Given records:
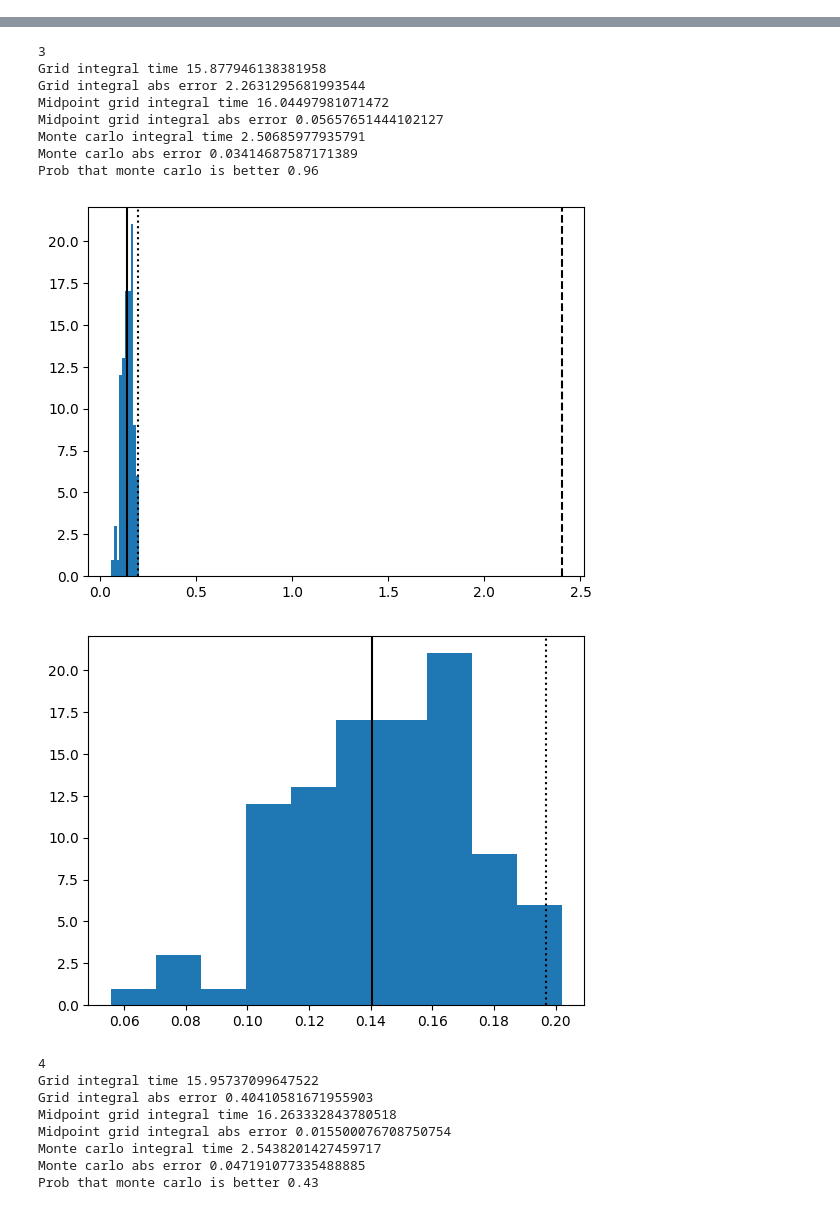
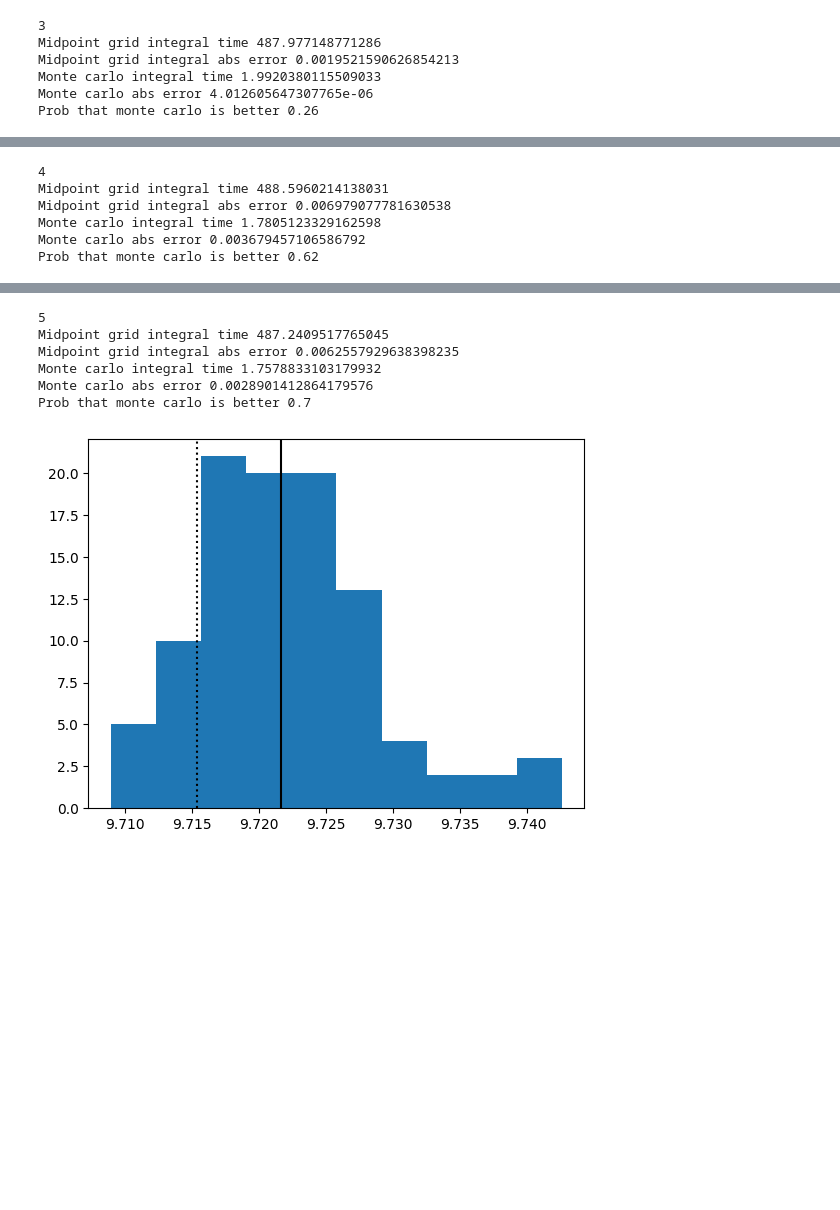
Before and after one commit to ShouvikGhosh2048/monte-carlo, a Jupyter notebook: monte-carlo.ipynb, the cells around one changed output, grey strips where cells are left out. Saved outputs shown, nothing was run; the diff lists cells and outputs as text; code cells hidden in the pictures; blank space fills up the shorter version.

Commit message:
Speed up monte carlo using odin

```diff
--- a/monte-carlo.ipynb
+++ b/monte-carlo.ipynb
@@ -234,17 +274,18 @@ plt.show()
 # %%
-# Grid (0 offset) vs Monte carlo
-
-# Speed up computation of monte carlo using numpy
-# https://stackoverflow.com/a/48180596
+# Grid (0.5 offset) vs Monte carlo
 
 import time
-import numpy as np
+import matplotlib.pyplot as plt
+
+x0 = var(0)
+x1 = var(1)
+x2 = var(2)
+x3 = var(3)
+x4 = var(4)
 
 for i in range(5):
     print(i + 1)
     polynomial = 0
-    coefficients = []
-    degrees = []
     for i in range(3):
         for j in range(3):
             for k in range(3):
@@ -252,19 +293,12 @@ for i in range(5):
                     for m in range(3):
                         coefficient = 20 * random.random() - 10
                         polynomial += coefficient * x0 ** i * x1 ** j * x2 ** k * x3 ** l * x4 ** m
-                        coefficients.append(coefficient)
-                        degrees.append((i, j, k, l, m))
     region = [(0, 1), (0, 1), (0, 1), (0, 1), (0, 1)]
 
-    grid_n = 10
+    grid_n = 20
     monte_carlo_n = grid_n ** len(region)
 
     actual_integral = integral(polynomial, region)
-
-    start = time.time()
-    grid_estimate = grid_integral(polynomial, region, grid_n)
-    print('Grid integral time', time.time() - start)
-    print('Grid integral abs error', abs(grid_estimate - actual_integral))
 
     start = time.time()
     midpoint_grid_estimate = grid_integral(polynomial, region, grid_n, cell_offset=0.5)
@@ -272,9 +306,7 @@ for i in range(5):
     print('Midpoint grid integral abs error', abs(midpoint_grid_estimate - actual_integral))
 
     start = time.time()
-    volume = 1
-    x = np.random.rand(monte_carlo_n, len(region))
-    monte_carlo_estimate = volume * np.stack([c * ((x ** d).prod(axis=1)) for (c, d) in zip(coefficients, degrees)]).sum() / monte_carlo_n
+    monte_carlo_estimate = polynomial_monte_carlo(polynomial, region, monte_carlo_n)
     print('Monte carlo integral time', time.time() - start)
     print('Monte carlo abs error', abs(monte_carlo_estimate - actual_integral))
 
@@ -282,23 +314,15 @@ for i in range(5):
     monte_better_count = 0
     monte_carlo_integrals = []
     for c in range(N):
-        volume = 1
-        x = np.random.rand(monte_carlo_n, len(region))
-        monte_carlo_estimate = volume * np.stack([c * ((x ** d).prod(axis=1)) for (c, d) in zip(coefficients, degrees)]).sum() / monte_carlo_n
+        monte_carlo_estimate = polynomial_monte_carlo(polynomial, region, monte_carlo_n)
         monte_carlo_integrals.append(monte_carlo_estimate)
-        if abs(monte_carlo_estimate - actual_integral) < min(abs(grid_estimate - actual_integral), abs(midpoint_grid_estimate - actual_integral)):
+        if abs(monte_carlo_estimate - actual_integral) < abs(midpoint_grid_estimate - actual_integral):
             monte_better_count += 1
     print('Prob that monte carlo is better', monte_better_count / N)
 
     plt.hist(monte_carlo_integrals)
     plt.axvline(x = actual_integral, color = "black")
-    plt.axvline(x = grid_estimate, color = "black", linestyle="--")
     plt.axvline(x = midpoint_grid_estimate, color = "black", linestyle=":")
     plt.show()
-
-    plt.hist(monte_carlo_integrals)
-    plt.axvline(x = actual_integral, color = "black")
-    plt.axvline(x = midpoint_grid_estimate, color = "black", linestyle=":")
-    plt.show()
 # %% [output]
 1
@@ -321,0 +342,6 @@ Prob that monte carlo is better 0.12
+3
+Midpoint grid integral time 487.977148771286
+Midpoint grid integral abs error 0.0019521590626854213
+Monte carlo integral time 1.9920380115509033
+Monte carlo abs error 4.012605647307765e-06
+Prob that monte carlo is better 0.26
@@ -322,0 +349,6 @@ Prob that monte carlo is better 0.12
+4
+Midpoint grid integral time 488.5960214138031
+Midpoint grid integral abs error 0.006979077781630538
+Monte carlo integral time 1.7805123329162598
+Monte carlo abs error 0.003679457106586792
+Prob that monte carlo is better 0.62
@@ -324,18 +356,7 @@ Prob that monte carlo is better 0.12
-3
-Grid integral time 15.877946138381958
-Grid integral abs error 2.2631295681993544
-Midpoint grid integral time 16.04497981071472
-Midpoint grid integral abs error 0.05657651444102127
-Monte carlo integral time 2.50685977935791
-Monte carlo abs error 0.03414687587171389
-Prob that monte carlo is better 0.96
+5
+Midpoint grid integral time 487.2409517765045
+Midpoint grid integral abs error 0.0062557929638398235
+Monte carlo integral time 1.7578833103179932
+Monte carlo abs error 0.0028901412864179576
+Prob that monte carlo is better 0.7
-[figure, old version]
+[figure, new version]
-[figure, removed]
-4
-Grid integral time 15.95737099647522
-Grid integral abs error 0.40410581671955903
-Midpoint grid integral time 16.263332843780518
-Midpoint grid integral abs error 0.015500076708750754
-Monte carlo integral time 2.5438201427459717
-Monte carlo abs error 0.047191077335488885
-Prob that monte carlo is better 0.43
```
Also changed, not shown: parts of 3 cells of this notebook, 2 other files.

---

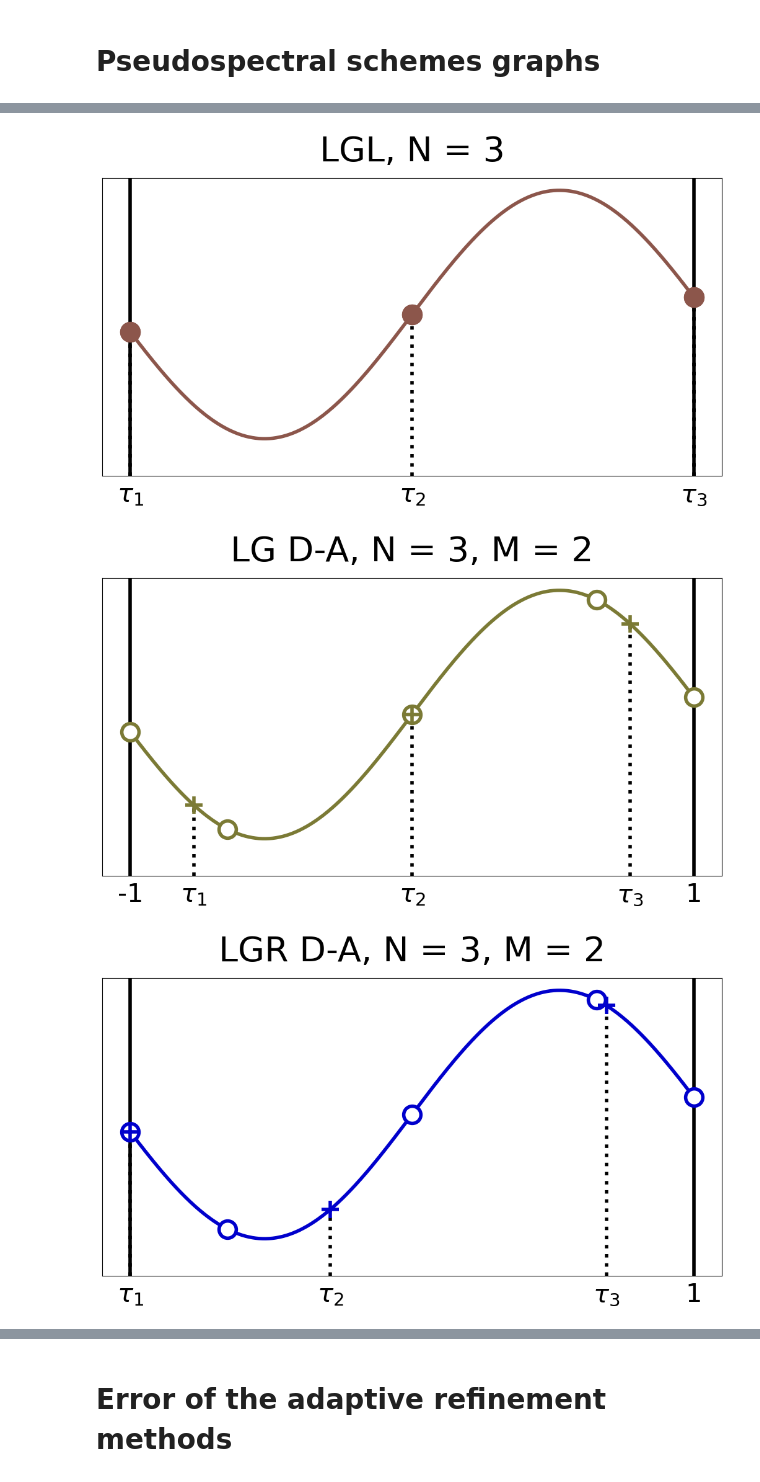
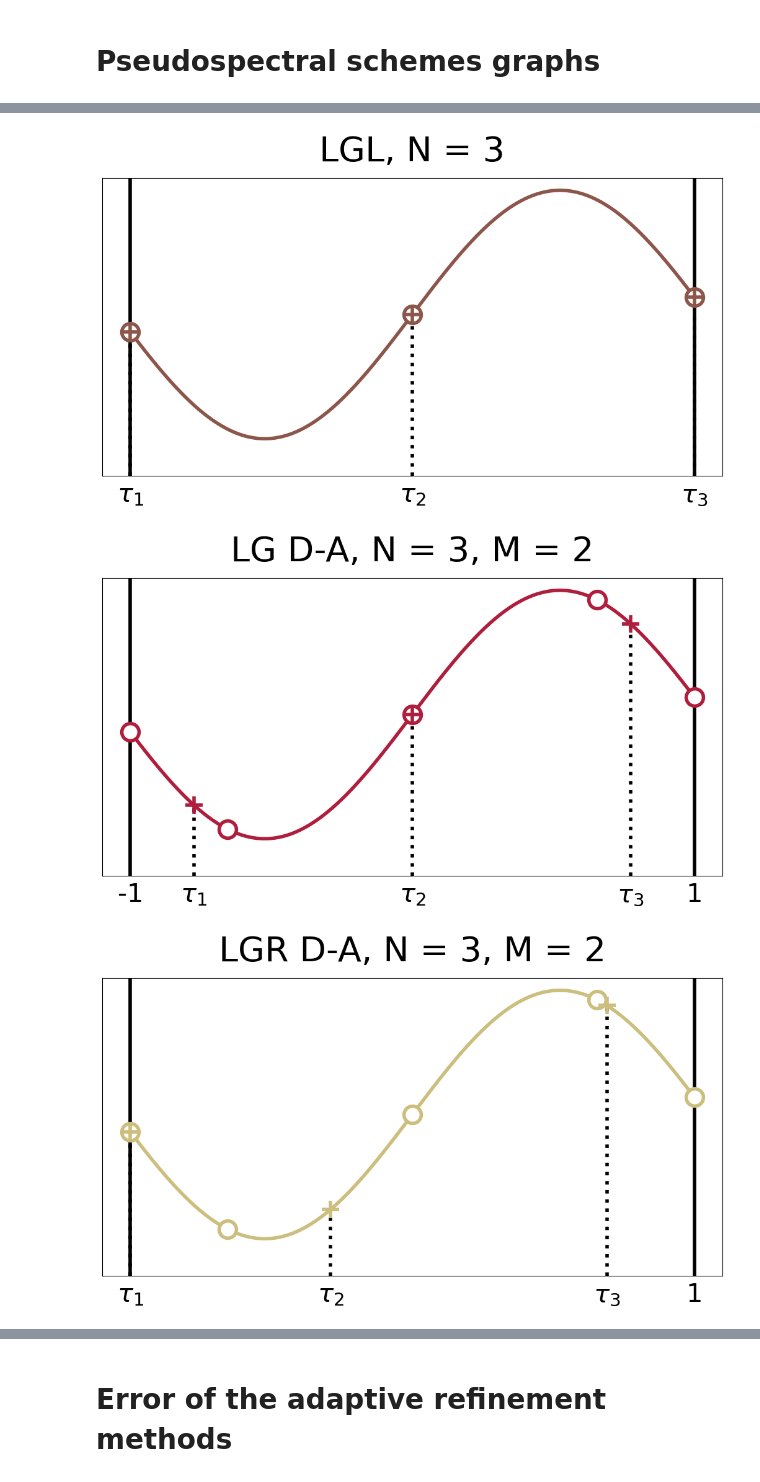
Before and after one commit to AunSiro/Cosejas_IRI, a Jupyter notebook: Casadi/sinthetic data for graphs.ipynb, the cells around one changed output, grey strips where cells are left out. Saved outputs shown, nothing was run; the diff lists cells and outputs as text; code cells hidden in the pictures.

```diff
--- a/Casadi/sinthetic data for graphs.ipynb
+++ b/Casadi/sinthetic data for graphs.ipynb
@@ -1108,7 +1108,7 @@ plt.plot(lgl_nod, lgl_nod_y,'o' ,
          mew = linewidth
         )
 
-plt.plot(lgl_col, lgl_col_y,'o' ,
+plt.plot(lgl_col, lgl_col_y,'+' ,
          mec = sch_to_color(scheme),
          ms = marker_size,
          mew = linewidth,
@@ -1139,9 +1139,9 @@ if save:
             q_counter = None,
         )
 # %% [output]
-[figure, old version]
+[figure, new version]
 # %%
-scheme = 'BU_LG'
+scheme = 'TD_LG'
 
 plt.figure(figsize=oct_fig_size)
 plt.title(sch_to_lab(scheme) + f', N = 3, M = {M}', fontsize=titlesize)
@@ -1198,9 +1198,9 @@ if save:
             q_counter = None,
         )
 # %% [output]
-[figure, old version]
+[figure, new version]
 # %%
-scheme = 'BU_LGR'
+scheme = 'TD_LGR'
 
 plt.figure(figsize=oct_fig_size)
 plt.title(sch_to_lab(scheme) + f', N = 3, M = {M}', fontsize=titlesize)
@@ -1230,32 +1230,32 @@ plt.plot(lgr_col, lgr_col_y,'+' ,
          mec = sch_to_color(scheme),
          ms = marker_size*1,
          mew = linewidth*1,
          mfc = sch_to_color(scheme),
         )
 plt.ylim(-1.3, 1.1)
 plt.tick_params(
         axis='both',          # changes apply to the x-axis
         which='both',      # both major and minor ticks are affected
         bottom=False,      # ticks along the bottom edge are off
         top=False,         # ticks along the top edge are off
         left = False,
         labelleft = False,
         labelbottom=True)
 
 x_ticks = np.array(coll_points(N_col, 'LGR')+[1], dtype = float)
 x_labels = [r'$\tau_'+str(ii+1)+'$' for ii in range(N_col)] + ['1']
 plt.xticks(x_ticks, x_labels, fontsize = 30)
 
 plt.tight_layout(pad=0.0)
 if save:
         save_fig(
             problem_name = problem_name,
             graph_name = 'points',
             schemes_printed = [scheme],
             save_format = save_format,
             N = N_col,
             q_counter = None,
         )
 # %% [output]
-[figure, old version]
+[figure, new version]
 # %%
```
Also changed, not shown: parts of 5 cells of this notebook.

---

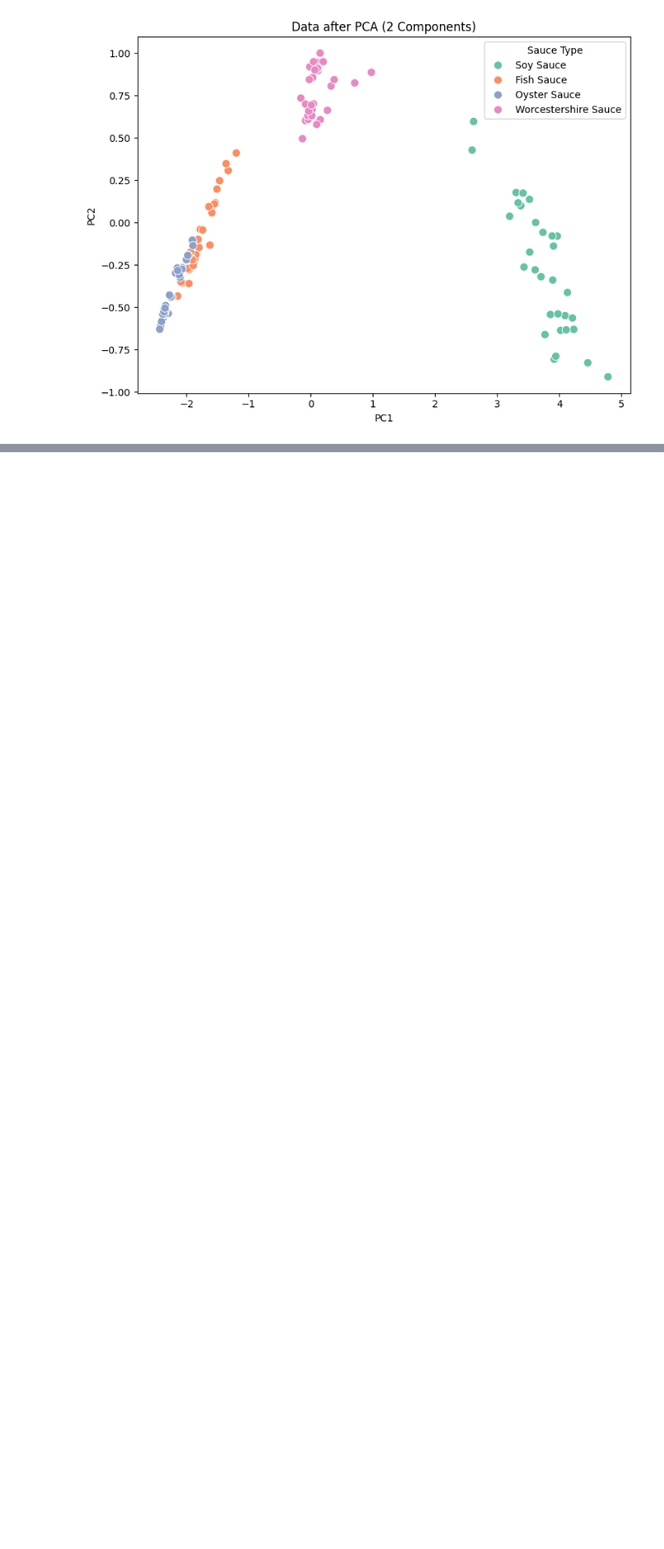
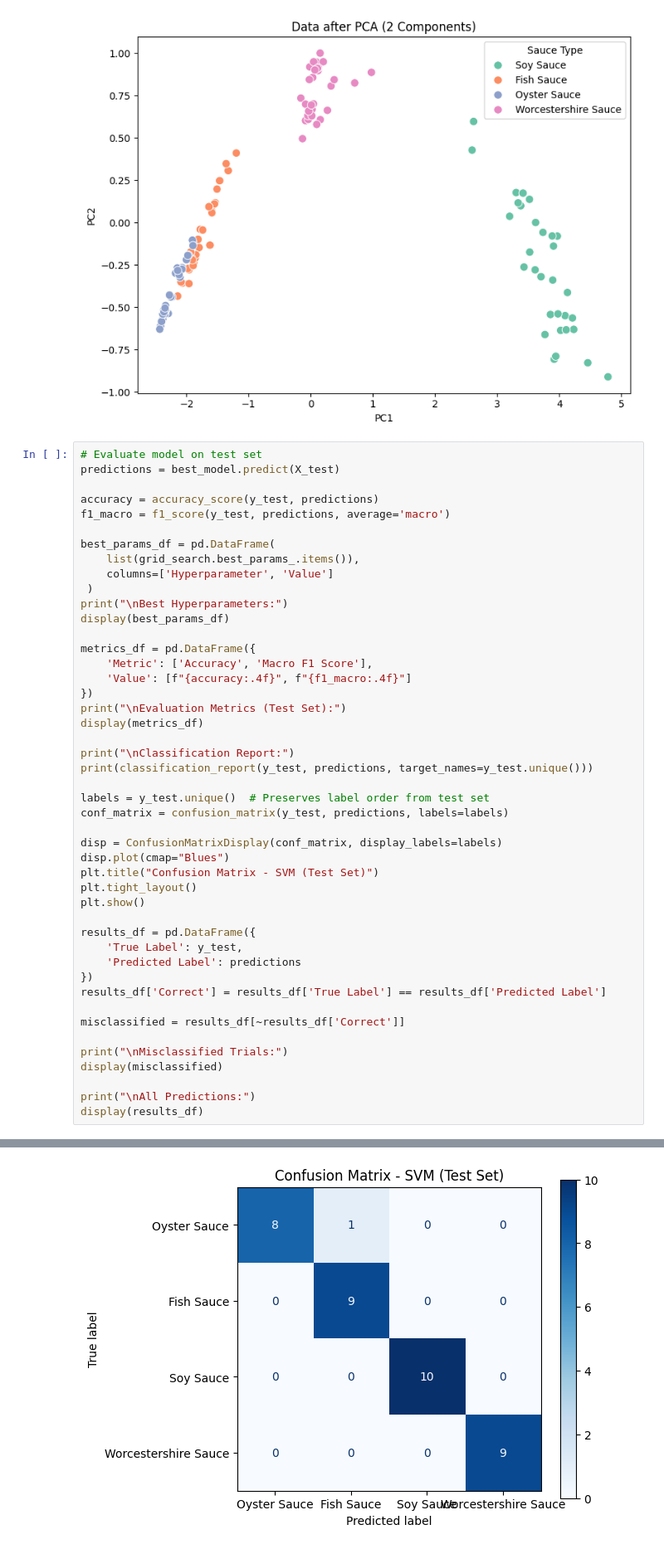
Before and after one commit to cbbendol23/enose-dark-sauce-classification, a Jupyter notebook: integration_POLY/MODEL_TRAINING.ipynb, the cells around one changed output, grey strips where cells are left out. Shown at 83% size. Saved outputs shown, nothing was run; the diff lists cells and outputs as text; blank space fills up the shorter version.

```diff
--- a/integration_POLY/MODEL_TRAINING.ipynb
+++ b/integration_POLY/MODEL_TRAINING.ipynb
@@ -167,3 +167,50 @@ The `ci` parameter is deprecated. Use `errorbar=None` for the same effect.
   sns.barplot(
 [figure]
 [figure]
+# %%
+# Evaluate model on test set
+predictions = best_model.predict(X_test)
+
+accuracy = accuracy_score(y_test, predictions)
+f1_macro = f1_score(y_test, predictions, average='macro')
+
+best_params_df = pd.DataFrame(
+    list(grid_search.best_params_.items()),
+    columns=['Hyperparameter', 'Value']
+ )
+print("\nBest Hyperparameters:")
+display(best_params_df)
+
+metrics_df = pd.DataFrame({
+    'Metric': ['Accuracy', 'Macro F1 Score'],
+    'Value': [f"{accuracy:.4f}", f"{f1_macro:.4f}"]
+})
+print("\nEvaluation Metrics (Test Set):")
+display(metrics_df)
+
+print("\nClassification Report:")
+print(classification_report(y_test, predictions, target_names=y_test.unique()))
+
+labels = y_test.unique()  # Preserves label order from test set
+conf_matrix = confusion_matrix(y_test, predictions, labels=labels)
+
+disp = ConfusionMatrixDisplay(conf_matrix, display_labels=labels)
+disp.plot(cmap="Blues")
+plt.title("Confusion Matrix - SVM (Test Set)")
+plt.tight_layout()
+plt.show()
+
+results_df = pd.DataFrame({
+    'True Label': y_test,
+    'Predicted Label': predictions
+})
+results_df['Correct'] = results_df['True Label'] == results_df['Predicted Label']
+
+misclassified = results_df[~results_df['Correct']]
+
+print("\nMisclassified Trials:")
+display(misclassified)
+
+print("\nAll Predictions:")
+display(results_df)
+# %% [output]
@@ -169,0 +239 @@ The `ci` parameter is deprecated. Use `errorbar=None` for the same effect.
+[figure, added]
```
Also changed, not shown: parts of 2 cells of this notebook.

Exercise goal:
Would you copy all lines in the records where the string "start" appears?

Answer to this task:
-    start = time.time()
-    print('Grid integral time', time.time() - start)
     start = time.time()
     start = time.time()
     print('Monte carlo integral time', time.time() - start)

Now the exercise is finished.